▸ WHAT YOU WILL DO: In the records that follow, show each line where the word "shown" is present.

▸ EXERCISE DATA:
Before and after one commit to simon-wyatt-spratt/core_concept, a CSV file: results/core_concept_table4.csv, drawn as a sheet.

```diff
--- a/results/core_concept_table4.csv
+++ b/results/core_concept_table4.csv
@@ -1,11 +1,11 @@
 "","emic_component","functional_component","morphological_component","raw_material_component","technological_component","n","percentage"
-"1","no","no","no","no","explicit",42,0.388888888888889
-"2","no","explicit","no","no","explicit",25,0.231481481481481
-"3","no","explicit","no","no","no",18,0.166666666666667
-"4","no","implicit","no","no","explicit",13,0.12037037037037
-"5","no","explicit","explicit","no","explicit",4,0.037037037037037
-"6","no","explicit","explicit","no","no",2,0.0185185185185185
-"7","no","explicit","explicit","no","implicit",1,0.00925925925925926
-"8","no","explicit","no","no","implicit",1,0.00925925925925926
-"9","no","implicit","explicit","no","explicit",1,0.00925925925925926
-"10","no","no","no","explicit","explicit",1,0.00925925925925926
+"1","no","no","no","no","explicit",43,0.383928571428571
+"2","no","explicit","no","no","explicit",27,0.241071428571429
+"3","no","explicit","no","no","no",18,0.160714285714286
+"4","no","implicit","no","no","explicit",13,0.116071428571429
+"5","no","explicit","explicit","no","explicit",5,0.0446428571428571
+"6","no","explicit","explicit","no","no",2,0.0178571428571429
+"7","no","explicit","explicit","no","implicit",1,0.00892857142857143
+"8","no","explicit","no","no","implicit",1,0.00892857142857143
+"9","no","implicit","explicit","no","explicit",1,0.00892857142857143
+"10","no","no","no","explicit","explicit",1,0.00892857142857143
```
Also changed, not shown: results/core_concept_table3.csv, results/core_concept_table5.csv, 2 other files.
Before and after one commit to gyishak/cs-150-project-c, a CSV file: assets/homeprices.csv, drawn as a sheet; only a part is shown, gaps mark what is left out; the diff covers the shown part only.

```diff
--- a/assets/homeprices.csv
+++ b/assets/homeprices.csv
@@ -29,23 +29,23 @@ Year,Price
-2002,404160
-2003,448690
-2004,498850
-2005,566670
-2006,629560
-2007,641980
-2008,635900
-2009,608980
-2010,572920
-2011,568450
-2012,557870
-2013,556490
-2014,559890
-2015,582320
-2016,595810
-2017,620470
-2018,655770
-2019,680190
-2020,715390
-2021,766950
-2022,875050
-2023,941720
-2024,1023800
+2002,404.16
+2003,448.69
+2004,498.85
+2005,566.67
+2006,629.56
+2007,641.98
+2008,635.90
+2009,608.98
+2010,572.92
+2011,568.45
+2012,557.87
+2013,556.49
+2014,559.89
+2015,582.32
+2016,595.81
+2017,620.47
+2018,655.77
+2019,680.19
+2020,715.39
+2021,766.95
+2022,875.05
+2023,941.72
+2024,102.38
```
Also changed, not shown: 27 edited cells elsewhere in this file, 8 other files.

▸ TASK OUTPUT:
Also changed, not shown: results/core_concept_table3.csv, results/core_concept_table5.csv, 2 other files.
Before and after one commit to gyishak/cs-150-project-c, a CSV file: assets/homeprices.csv, drawn as a sheet; only a part is shown, gaps mark what is left out; the diff covers the shown part only.
Also changed, not shown: 27 edited cells elsewhere in this file, 8 other files.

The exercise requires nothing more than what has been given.